Work to be completed:
Go over the lines below, and when one contains the word "речи", copy it.

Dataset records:
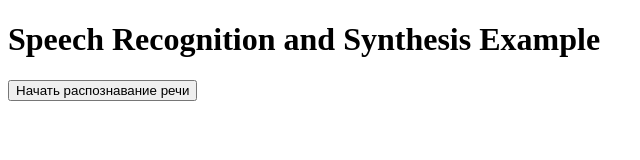
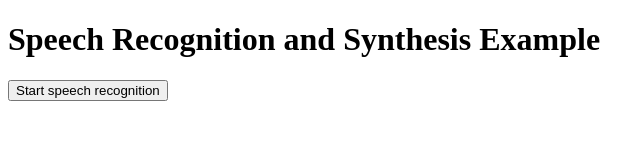
Before and after one commit to HAngry101/Speech-Recognition-and-Synthesis-Example, a plain HTML site: page index.html in a window 1280 px wide. Shown: the full height of the page, 0-640 px from the left. Drawn offline with Linux system fonts and the light colour scheme.

Commit message:
Update index.html

```diff
--- a/index.html
+++ b/index.html
@@ -9,7 +9,7 @@
     <h1>Speech Recognition and Synthesis Example</h1>
 
     <!-- Кнопка для запуска распознавания речи -->
-    <button id="startRecognition">Начать распознавание речи</button>
+    <button id="startRecognition">Start speech recognition</button>
 
     <!-- Строка для вывода результатов распознавания речи -->
     <p id="recognitionResult"></p>
```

Task output:
     <!-- Кнопка для запуска распознавания речи -->
-    <button id="startRecognition">Начать распознавание речи</button>
     <!-- Строка для вывода результатов распознавания речи -->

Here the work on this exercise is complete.